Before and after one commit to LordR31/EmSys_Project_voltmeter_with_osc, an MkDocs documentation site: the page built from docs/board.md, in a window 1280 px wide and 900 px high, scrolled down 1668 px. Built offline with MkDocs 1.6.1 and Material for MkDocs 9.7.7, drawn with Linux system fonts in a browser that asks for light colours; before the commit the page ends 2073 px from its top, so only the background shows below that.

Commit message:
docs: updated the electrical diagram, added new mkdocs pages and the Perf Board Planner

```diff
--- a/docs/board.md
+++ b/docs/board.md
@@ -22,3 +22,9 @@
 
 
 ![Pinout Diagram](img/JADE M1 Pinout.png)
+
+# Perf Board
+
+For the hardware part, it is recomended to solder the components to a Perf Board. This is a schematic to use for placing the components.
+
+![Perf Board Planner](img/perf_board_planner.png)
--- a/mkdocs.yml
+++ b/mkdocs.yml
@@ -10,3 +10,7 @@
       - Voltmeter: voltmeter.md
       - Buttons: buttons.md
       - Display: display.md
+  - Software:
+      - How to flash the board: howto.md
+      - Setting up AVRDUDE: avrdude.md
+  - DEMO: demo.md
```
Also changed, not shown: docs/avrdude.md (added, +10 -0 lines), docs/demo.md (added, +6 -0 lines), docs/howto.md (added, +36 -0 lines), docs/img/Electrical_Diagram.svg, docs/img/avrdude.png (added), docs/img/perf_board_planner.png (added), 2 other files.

THE TASK:
Look through the records for the word "howto". Every line that has it should be copied.

SOLUTION TO THE EXERCISE:
+      - How to flash the board: howto.md
Also changed, not shown: docs/avrdude.md (added, +10 -0 lines), docs/demo.md (added, +6 -0 lines), docs/howto.md (added, +36 -0 lines), docs/img/Electrical_Diagram.svg, docs/img/avrdude.png (added), docs/img/perf_board_planner.png (added), 2 other files.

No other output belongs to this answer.